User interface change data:
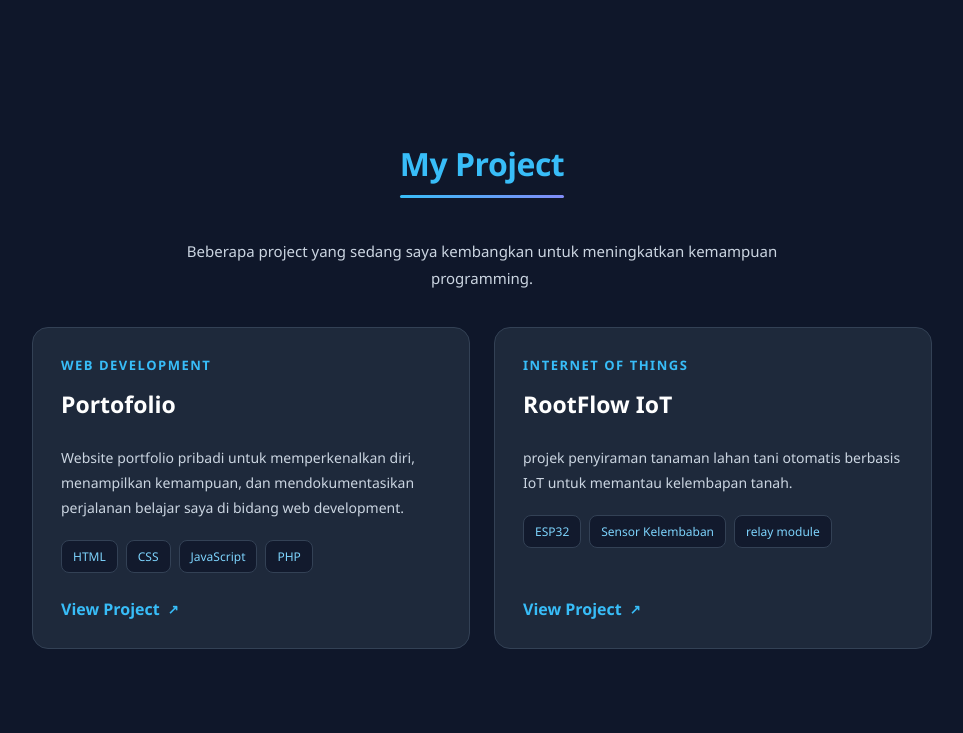
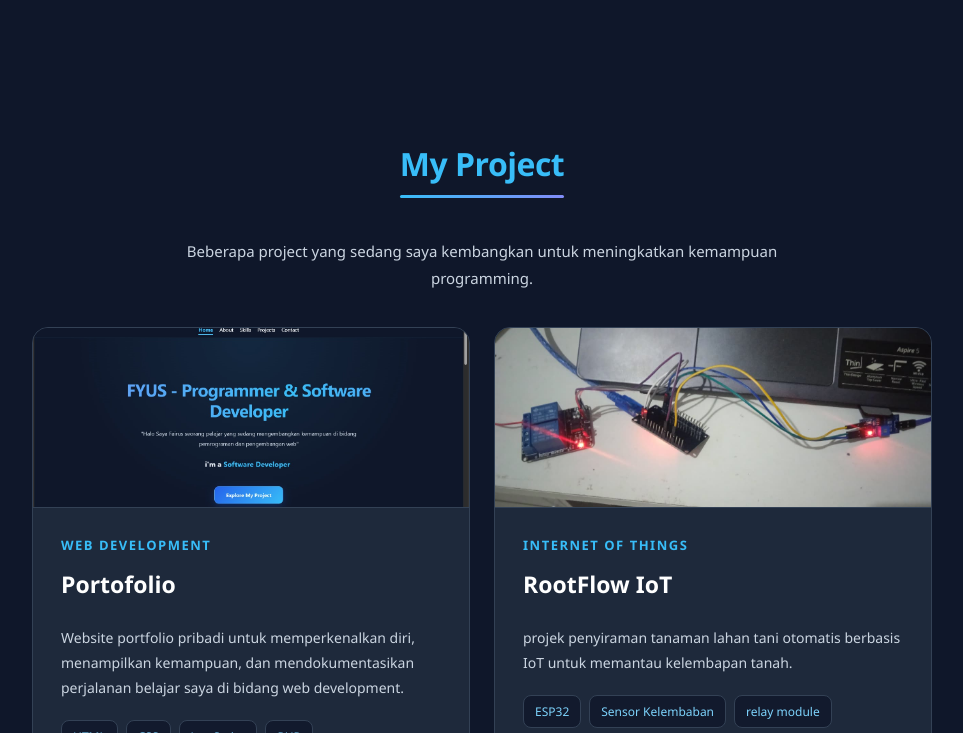
Before and after one commit to fyussssz/Personal-Portofolio-Fyus, a plain HTML site: page index.html in a window 1280 px wide. Shown: the part 2067-2800 px from the top of the page, without its empty margins (158-1121 px from the left). Drawn offline with Linux system fonts and the light colour scheme.

Commit message:
fyus portofolio

```diff
--- a/css/style.css
+++ b/css/style.css
@@ -786,3 +786,36 @@ section h2::after{
     border-color: var(--accent);
     transform: translateY(-3px);
 }
+
+.project-card{
+    padding: 0;
+    overflow: hidden;
+}
+
+.project-content{
+    flex: 1;
+    padding: 28px;
+}
+
+.project-thumb{
+    display: block;
+    width: 100%;
+    height: 180px;
+    object-fit: cover;
+    border-bottom: 1px solid var(--border);
+    transition: transform 0.5s ease;
+}
+
+.project-card:hover .project-thumb{
+    transform: scale(1.06);
+}
+
+@media (max-width: 600px) {
+    .project-card{
+        padding: 0;
+    }
+
+    .project-content{
+        padding: 22px;
+    }
+}
--- a/index.html
+++ b/index.html
@@ -121,6 +121,11 @@
     <div class="projects-container">
 
         <div class="project-card">
+            <img src="img/WhatsApp Image 2026-10-23 at 18.21.02.jpeg"
+                 alt="Tampilan website portofolio Fyus"
+                 class="project-thumb"
+                 loading="lazy">
+
             <div class="project-content">
                 <span class="project-category">WEB DEVELOPMENT</span>
             <h3>Portofolio</h3>
@@ -150,6 +155,11 @@
     </div>
 
         <div class="project-card">
+            <img src="img/WhatsApp Image 2026-10-23 at 18.17.10.jpeg"
+                 alt="Rangkaian RootFlow IoT dengan ESP32"
+                 class="project-thumb"
+                 loading="lazy">
+
             <div class="project-content">
                 <span class="project-category"> INTERNET OF THINGS</span>
                 <h3>RootFlow IoT</h3>
```
Also changed, not shown: img/WhatsApp Image 2026-10-23 at 18.17.10.jpeg (added), img/WhatsApp Image 2026-10-23 at 18.21.02.jpeg (added).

#### TASK TO CARRY OUT
Leave out the pictures, and give all the records again exactly.

#### EXERCISE RESPONSE
Before and after one commit to fyussssz/Personal-Portofolio-Fyus, a plain HTML site: page index.html in a window 1280 px wide. Shown: the part 2067-2800 px from the top of the page, without its empty margins (158-1121 px from the left). Drawn offline with Linux system fonts and the light colour scheme.

Commit message:
fyus portofolio

```diff
--- a/css/style.css
+++ b/css/style.css
@@ -786,3 +786,36 @@ section h2::after{
     border-color: var(--accent);
     transform: translateY(-3px);
 }
+
+.project-card{
+    padding: 0;
+    overflow: hidden;
+}
+
+.project-content{
+    flex: 1;
+    padding: 28px;
+}
+
+.project-thumb{
+    display: block;
+    width: 100%;
+    height: 180px;
+    object-fit: cover;
+    border-bottom: 1px solid var(--border);
+    transition: transform 0.5s ease;
+}
+
+.project-card:hover .project-thumb{
+    transform: scale(1.06);
+}
+
+@media (max-width: 600px) {
+    .project-card{
+        padding: 0;
+    }
+
+    .project-content{
+        padding: 22px;
+    }
+}
--- a/index.html
+++ b/index.html
@@ -121,6 +121,11 @@
     <div class="projects-container">
 
         <div class="project-card">
+            <img src="img/WhatsApp Image 2026-10-23 at 18.21.02.jpeg"
+                 alt="Tampilan website portofolio Fyus"
+                 class="project-thumb"
+                 loading="lazy">
+
             <div class="project-content">
                 <span class="project-category">WEB DEVELOPMENT</span>
             <h3>Portofolio</h3>
@@ -150,6 +155,11 @@
     </div>
 
         <div class="project-card">
+            <img src="img/WhatsApp Image 2026-10-23 at 18.17.10.jpeg"
+                 alt="Rangkaian RootFlow IoT dengan ESP32"
+                 class="project-thumb"
+                 loading="lazy">
+
             <div class="project-content">
                 <span class="project-category"> INTERNET OF THINGS</span>
                 <h3>RootFlow IoT</h3>
```
Also changed, not shown: img/WhatsApp Image 2026-10-23 at 18.17.10.jpeg (added), img/WhatsApp Image 2026-10-23 at 18.21.02.jpeg (added).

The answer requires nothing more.